lectured and petitioned the government for the emancipation of slaves with the belief that, once the war was over, women and slaves alike would be granted the same rights as the white men. At the end of the war, however, the government saw the suffrage of women and that of the Negro as two separate issues and it was decided that the Negro vote could produce the immediate political gain, particularly in the South, that the women's vote could not. Abraham Lincoln declared, "This hour belongs to the negro."

McClellan's thoughts on suffrage were not voiced, as far as I can tell.

It's interesting that the question of woman's voting rights was prominent enough in 1864 to demand a response. The author of this doggerel is unknown and it may have appeared in a humor publication like Frank Leslie's Budget of Fun. (The references to Gouraud are to a cosmetics firm the products of which occasionally surface on eBay.)

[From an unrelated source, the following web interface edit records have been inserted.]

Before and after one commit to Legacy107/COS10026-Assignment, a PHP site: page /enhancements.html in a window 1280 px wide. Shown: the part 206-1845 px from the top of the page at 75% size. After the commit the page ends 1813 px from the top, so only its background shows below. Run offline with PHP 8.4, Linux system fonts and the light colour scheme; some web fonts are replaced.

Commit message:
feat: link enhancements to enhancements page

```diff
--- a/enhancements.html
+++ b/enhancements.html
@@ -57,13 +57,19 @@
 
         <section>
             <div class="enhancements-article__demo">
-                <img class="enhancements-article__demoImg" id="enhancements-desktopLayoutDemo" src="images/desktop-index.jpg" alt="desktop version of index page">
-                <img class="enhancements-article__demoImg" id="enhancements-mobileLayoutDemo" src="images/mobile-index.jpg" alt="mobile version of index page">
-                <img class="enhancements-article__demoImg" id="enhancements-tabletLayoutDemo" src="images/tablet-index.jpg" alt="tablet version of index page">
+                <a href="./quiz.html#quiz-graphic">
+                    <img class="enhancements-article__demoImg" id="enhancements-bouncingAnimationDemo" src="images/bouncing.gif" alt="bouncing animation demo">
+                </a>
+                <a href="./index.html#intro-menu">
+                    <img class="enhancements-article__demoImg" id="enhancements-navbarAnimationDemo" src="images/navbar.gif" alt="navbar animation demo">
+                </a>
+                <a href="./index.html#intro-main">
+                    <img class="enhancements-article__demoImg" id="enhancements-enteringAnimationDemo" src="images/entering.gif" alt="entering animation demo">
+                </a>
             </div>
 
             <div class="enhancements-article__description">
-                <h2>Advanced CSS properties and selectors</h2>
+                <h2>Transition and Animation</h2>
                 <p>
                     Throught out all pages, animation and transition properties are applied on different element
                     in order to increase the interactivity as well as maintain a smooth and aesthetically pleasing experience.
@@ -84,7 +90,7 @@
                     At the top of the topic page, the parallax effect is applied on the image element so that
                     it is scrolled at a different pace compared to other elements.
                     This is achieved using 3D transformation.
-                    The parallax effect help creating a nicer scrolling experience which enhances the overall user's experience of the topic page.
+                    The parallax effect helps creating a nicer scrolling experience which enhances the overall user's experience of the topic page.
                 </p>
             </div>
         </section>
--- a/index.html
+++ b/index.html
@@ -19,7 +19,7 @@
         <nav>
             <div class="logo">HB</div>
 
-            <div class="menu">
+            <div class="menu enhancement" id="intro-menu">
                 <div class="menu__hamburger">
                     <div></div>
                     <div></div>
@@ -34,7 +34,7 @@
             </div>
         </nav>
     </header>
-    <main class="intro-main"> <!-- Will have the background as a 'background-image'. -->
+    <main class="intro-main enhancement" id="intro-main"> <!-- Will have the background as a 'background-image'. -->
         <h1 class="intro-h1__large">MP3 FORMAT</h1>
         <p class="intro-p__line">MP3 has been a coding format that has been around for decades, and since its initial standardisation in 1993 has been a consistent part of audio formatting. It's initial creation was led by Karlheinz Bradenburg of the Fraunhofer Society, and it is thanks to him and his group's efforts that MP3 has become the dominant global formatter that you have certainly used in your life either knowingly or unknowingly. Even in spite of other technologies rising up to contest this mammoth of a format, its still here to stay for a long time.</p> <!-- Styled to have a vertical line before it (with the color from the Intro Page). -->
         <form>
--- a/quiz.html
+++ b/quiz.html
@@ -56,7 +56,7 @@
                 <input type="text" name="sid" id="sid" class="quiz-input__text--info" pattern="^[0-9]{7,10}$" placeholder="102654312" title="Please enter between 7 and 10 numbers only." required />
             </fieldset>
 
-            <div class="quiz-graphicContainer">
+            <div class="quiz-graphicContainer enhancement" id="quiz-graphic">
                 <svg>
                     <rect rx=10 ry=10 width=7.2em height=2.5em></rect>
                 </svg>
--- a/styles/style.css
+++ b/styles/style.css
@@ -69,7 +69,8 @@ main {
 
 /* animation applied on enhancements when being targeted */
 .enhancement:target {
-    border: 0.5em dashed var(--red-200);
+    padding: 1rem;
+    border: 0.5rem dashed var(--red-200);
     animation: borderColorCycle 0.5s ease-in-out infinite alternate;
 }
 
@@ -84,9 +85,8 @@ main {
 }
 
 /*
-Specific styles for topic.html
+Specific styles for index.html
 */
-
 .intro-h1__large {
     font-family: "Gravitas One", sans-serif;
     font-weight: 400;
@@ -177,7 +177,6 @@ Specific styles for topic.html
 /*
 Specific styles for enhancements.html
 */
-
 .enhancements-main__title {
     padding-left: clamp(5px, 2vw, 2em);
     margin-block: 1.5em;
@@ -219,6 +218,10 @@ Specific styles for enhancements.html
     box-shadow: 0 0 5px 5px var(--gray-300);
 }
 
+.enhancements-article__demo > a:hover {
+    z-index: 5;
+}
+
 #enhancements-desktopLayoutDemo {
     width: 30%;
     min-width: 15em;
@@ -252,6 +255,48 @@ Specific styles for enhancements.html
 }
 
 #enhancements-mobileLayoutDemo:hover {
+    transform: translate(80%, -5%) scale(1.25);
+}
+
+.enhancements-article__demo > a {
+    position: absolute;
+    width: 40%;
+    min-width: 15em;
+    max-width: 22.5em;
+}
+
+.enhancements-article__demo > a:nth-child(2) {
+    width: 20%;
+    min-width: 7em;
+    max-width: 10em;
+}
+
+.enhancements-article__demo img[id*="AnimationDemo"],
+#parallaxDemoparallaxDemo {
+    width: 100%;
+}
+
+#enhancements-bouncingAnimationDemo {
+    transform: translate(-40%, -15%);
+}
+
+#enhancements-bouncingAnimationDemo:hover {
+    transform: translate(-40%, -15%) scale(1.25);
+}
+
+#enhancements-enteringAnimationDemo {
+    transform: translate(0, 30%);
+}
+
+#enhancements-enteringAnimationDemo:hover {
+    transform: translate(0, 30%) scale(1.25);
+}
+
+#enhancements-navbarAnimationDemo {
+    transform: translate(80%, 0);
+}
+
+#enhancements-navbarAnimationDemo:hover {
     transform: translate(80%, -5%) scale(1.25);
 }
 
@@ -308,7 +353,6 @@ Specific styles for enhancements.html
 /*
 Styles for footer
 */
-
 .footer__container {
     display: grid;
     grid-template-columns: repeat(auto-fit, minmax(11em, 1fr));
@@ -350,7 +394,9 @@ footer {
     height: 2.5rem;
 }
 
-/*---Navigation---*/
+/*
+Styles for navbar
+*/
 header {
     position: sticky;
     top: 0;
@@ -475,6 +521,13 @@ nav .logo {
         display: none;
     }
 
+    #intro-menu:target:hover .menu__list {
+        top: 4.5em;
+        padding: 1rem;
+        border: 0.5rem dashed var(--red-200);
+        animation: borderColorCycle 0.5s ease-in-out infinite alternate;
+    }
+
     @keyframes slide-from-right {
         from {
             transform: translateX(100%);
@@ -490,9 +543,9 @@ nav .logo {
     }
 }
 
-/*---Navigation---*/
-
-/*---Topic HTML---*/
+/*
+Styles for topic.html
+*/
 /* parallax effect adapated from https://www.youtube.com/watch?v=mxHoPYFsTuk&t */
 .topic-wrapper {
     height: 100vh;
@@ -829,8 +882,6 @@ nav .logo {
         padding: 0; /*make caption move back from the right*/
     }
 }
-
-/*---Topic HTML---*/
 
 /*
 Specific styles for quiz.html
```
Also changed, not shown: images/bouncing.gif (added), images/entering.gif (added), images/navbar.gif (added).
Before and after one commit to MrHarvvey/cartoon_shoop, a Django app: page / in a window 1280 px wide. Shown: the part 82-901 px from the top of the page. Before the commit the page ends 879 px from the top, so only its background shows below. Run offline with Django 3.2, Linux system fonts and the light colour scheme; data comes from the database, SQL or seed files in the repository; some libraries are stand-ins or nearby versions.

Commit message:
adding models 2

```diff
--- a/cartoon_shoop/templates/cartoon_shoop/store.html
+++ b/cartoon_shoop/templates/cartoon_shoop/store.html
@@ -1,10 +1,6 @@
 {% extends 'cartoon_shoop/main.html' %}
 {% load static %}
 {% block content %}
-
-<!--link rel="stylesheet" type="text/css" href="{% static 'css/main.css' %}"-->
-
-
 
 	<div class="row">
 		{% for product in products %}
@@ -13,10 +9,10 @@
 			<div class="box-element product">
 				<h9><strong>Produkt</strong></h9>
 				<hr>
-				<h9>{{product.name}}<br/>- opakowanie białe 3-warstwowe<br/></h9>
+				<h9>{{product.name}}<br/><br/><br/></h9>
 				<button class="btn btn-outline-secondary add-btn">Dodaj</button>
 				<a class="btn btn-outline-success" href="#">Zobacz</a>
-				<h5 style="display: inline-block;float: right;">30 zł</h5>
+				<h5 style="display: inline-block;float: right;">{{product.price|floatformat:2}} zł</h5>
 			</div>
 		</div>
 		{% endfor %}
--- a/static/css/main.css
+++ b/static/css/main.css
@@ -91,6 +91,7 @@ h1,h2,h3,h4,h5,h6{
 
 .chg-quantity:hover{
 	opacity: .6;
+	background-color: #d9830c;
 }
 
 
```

Who's to Be President?
By a Lady

Up the famous Hudson River, as I sailed the other day,
About the nominations each person had his say;
Some said I am for Lincoln, for Little Mac some cried,
While others spoke for Fremont, and for Jessie, his fair bride.
As I listened to their speeches, a stranger came to me,
And bowing low said softly, "Dear madam, may I be
So bold as now to ask whom you'd vote for, or wish your husband to?"
He spoke so civilly, I felt an answer was his due,
And so I said, half smiling, "The household's my domain,
To my husband I leave politics, too oft our nation's bane!
I've no time to think of Democrats, or else of Copperheads,
I've to see my Biddies sweep and dust, and cook and make the beds.
But if you really wish to know the man I most admire,
And whom I recommend to husband, son and sire--
It is GOURAUD, whose benefits I never can forget,
And every day but adds to my still increasing debt--
For when my face one summer was freckled, tanned, and bleared,
I used his MEDICATED SOAP, and all soon disappeared;
And when some naughty hairs had grown upon my dimpled chin,
His wondrous POUDRE SUBTILE then made smooth as glass my skin.
I therefore, out of gratitude, most fervently declare
For the President of Fashion--